EXERCISE – Show all lines from the records below in which the string "onSubmit" is present.

GIVEN DATA –

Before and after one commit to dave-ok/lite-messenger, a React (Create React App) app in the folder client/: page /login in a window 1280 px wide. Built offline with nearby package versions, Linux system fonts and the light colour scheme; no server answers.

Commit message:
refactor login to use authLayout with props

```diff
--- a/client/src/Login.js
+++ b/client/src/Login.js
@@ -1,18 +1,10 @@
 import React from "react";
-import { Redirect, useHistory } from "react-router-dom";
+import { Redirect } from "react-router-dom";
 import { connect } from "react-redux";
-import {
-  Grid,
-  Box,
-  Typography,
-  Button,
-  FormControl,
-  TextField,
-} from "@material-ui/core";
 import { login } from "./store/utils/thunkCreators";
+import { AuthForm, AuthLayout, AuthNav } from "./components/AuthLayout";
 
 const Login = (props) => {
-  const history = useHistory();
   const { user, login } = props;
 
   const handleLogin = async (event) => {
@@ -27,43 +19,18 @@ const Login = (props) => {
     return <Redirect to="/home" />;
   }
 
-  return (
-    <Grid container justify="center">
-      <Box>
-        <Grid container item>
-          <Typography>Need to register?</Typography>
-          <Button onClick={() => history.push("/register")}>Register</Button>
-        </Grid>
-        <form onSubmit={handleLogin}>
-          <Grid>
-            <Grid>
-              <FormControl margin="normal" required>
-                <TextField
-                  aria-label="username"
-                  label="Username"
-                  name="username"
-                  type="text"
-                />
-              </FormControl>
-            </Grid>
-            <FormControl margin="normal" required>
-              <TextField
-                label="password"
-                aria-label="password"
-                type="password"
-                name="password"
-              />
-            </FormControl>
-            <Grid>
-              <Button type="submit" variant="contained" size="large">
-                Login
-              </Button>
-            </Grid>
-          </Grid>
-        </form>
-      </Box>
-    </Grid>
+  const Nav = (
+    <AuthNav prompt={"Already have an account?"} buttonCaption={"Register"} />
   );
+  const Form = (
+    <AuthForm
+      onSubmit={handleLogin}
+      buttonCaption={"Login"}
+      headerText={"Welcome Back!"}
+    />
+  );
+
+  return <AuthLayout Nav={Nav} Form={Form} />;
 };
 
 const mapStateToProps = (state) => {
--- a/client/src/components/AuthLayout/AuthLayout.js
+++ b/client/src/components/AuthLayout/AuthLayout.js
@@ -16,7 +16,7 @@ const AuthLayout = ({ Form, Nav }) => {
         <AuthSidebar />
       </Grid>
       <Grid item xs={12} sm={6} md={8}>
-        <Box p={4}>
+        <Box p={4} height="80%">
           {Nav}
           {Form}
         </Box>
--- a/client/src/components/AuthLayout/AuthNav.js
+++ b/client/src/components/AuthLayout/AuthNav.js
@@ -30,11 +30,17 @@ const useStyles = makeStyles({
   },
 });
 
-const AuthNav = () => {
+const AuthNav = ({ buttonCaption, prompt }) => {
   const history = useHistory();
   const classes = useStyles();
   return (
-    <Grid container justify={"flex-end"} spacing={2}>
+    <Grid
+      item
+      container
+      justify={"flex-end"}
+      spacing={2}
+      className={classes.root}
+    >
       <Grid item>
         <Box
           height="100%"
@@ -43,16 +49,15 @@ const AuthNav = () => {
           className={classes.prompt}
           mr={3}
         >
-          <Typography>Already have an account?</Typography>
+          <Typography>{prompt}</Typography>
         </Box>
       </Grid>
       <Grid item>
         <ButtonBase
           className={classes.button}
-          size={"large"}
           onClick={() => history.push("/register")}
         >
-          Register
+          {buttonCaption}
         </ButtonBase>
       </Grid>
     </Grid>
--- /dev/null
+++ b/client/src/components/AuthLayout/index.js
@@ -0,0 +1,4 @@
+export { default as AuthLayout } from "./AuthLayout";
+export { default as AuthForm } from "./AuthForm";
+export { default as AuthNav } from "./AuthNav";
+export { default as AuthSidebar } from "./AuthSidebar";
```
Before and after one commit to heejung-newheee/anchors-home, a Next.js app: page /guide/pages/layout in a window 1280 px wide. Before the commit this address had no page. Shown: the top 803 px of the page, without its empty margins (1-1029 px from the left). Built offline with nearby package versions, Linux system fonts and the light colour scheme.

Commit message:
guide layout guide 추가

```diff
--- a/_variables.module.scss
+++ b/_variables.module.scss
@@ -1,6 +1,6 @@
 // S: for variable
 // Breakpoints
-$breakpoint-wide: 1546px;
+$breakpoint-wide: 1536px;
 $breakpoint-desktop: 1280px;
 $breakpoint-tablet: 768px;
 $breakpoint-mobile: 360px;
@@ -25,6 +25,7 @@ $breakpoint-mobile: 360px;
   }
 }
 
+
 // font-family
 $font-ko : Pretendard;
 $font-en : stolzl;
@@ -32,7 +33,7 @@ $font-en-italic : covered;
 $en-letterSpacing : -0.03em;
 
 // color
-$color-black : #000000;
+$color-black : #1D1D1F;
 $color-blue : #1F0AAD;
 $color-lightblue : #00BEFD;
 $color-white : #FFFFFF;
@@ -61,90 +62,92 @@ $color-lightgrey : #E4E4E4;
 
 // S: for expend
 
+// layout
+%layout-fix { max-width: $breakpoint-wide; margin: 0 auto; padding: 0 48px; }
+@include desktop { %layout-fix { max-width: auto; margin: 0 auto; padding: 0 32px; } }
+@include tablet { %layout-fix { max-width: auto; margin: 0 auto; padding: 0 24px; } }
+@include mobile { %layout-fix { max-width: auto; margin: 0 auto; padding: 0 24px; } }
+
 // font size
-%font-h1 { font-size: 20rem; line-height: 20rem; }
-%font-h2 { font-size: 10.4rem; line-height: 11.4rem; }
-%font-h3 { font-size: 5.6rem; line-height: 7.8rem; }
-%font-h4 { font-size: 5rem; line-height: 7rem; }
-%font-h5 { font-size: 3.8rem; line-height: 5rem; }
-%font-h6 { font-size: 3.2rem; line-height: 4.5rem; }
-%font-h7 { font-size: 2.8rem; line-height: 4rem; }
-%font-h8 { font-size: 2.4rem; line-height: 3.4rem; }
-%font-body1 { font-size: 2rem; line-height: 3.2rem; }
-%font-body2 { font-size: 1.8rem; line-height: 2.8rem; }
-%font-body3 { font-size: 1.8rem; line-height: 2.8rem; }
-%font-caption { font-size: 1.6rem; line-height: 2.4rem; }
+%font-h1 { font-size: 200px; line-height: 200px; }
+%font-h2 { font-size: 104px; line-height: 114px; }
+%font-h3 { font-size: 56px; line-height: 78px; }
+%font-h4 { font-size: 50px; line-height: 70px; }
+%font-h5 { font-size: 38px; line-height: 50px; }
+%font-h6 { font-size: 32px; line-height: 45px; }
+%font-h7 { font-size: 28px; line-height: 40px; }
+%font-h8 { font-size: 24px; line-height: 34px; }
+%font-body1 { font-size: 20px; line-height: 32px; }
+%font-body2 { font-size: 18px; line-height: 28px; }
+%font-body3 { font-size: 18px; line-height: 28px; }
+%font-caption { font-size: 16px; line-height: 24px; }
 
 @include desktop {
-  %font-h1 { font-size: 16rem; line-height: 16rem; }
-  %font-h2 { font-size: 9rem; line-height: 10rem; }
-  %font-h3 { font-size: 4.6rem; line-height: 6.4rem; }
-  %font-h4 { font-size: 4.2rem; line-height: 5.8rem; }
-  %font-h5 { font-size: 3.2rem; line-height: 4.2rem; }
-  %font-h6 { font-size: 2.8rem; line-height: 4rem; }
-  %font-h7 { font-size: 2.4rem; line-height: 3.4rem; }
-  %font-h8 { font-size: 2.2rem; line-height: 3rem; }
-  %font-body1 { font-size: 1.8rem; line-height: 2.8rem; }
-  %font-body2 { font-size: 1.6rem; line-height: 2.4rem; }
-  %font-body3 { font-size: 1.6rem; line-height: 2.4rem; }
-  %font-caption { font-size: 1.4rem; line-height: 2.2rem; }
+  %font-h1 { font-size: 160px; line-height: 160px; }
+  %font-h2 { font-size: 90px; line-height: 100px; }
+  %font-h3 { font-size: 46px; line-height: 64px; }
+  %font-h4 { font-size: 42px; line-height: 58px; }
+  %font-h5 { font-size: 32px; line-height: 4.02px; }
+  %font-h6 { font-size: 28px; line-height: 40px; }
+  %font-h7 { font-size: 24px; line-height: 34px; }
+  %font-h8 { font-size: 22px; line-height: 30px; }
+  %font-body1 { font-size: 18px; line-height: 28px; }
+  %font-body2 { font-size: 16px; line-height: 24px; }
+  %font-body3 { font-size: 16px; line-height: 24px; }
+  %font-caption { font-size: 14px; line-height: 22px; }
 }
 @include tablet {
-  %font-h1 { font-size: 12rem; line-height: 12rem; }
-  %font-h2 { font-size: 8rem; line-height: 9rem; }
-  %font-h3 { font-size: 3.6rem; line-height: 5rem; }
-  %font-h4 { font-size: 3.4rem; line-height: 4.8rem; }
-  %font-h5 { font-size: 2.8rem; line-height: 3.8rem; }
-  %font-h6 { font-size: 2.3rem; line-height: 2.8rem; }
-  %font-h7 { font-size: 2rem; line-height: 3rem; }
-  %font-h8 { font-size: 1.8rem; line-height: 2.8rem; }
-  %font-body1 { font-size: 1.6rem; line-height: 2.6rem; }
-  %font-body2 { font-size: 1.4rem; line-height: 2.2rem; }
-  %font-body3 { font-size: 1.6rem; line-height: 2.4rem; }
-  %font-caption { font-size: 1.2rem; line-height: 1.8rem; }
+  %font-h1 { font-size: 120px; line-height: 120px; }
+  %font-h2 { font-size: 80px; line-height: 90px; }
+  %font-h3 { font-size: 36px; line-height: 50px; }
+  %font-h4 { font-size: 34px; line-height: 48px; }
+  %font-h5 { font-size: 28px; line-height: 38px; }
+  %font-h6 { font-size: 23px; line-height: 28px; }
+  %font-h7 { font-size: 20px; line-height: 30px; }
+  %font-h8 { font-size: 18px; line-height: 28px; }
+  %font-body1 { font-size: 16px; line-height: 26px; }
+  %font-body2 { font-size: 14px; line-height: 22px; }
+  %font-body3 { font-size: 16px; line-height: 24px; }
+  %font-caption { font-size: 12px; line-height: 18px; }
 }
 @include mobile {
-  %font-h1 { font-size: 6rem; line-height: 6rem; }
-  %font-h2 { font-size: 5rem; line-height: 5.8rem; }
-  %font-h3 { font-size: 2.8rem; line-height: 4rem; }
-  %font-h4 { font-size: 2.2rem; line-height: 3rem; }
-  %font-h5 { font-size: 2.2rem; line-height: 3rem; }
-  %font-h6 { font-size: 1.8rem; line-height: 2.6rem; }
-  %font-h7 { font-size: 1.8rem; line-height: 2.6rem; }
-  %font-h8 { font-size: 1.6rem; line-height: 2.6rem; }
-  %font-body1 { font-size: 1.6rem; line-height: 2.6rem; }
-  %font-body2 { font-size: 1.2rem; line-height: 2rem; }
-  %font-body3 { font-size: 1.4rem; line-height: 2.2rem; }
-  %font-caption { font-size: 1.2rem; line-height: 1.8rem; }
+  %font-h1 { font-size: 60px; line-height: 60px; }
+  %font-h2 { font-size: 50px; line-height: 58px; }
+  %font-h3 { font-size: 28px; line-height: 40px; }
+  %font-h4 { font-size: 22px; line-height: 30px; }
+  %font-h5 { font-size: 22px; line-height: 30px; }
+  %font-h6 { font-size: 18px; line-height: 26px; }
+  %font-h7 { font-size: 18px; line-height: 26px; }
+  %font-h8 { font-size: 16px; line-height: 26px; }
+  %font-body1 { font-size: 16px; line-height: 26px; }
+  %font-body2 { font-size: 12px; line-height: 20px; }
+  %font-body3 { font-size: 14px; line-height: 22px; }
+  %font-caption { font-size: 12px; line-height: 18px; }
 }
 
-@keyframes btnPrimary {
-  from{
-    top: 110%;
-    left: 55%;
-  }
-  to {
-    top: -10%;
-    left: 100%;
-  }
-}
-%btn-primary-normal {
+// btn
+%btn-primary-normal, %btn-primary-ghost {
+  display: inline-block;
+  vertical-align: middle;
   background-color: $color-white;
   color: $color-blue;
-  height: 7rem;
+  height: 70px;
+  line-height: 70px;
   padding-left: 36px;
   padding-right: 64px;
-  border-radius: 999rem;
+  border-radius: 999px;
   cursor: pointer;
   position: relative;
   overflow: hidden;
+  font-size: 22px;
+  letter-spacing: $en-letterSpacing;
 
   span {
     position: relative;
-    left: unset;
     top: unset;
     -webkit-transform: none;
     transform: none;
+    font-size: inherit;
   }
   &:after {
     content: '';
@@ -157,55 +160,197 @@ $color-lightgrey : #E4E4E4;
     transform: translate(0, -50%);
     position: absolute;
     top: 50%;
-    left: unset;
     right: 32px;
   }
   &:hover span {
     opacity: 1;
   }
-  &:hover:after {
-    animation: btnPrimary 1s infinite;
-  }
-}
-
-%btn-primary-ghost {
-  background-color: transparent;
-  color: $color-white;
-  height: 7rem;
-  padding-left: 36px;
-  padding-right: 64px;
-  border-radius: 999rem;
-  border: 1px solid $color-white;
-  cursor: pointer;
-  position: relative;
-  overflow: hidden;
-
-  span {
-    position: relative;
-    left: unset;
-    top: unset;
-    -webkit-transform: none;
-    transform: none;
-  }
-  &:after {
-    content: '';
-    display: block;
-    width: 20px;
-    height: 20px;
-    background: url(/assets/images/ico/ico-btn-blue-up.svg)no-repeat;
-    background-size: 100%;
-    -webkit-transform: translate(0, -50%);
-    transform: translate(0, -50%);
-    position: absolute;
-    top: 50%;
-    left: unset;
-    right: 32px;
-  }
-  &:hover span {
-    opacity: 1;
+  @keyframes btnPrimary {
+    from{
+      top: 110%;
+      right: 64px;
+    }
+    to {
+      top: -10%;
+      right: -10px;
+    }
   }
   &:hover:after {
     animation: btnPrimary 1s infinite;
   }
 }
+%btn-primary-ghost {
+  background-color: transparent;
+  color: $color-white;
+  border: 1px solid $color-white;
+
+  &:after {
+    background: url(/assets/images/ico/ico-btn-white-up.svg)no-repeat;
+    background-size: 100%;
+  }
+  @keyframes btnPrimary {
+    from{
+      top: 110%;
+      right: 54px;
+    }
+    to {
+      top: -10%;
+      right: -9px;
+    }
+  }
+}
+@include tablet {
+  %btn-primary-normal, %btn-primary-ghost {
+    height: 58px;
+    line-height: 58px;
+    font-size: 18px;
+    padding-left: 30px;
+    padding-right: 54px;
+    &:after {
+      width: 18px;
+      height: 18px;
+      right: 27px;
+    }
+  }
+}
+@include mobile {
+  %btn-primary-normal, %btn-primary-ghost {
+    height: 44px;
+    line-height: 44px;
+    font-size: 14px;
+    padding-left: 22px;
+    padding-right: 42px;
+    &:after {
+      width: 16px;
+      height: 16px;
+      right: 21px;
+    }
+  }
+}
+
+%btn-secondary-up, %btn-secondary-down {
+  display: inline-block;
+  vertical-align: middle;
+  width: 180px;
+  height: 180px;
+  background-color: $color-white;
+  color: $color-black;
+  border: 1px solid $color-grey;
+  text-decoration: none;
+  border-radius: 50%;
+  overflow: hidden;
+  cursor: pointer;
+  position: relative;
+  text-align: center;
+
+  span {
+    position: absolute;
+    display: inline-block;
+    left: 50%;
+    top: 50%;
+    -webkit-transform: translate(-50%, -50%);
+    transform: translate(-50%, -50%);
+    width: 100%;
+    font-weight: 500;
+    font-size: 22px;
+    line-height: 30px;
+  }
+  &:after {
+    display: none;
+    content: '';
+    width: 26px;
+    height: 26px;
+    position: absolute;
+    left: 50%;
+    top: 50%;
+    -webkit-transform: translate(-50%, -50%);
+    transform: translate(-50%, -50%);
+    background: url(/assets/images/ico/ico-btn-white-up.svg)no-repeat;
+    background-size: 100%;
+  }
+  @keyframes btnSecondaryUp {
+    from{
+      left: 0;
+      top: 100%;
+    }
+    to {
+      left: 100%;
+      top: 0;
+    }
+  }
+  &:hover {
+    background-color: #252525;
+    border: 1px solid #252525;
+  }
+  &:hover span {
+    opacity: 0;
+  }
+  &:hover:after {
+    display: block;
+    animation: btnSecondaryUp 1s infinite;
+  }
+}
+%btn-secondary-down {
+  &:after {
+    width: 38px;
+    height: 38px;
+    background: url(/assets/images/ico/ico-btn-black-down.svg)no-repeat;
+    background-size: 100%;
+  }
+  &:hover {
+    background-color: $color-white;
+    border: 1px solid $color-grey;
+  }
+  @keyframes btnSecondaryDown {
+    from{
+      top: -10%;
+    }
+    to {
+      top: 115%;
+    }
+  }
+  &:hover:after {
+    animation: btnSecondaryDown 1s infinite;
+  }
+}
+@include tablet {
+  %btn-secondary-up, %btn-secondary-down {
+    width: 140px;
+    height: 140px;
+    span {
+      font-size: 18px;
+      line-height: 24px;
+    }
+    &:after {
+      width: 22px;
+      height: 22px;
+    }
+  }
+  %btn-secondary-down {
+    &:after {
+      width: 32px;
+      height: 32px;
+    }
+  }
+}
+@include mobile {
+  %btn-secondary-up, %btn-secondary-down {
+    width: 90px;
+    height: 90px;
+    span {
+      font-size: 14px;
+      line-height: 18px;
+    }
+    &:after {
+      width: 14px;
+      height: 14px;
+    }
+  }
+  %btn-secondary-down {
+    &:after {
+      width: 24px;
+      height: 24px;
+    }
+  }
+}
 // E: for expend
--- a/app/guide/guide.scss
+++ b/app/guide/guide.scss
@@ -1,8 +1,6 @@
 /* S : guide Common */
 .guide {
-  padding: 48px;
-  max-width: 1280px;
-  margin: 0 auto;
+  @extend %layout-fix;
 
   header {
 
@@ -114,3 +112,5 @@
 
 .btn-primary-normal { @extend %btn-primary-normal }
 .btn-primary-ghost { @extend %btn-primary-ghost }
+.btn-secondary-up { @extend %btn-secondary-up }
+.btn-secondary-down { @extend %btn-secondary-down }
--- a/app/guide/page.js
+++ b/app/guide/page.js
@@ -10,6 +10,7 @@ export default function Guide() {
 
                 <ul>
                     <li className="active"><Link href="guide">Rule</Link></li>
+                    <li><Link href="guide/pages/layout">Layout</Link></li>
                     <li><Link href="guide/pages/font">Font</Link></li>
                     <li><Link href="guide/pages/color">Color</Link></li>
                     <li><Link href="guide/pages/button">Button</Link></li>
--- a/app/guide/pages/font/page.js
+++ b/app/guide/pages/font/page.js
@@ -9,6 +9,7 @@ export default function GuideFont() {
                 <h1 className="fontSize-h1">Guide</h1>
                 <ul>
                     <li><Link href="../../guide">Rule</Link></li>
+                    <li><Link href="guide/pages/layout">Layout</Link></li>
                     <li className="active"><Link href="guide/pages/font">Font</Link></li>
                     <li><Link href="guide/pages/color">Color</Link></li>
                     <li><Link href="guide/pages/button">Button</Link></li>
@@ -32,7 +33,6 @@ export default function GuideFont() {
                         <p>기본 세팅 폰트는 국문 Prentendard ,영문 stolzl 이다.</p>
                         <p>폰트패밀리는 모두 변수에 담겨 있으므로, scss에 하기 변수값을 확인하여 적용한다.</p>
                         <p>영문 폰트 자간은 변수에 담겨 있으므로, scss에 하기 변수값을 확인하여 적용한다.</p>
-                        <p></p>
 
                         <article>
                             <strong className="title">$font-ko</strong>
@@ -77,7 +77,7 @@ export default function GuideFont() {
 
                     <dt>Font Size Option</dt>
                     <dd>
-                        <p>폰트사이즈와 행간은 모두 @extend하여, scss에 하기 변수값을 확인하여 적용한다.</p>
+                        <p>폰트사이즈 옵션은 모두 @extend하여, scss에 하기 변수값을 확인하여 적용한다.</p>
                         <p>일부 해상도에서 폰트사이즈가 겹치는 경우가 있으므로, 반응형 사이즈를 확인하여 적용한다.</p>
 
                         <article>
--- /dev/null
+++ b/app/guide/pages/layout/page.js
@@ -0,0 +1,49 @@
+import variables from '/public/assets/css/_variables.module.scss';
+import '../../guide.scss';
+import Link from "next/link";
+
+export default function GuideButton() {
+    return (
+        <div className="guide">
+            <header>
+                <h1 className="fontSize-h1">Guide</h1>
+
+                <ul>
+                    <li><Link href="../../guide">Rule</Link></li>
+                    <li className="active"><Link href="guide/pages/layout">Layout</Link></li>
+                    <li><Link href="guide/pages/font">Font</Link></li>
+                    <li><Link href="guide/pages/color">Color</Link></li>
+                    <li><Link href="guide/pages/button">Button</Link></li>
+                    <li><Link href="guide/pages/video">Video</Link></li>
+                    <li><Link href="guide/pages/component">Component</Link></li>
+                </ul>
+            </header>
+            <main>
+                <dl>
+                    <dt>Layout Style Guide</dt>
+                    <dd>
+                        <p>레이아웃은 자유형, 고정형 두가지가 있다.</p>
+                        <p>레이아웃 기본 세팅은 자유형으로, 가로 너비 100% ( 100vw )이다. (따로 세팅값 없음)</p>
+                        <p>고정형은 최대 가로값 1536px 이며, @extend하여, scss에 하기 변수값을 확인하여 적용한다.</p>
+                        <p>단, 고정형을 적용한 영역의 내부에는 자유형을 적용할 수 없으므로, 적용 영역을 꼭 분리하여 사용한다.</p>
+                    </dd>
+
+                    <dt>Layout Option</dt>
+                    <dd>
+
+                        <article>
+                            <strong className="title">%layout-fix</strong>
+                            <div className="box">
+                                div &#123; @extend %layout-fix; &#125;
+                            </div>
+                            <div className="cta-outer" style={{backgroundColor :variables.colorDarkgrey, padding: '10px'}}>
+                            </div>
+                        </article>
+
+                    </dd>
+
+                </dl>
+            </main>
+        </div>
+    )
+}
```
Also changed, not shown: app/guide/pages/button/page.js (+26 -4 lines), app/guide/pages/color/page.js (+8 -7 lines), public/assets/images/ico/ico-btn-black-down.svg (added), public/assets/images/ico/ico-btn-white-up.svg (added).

YOUR SOLUTION –
-        <form onSubmit={handleLogin}>
+      onSubmit={handleLogin}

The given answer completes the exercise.